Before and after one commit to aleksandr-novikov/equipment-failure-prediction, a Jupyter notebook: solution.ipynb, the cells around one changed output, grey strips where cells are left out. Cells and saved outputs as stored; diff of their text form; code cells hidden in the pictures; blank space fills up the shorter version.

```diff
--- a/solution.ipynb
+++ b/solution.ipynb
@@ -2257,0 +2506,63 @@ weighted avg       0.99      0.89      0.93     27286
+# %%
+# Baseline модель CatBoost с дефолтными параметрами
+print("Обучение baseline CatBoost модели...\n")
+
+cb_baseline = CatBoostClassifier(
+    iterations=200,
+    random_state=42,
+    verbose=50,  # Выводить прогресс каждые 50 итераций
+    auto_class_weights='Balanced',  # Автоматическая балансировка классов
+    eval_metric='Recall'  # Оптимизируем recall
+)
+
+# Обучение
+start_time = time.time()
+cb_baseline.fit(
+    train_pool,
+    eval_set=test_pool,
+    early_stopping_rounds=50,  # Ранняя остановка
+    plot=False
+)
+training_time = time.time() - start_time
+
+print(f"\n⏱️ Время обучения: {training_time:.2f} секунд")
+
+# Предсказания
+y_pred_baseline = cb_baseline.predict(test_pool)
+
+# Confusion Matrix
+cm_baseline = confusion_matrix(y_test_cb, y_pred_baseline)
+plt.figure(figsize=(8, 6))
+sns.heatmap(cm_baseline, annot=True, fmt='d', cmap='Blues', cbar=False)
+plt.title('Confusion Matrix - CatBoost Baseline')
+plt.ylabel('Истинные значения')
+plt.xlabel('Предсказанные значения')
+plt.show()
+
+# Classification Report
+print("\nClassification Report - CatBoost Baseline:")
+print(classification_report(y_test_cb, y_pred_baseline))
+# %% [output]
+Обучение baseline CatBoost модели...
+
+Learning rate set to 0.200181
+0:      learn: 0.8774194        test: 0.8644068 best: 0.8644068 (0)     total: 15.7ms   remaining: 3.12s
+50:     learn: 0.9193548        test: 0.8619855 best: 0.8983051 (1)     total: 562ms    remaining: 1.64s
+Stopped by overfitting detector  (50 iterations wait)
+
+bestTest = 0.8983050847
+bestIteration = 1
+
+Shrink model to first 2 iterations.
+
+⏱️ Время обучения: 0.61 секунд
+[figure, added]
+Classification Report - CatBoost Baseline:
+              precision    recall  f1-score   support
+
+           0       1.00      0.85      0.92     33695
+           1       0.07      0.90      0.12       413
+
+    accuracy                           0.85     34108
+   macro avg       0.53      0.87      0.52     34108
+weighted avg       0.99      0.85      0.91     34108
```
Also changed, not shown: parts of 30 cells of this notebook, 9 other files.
==========
Task prompt: Show each line of the data that contains the string "print".

Result:
+print("Обучение baseline CatBoost модели...\n")
+print(f"\n⏱️ Время обучения: {training_time:.2f} секунд")
+print("\nClassification Report - CatBoost Baseline:")
+print(classification_report(y_test_cb, y_pred_baseline))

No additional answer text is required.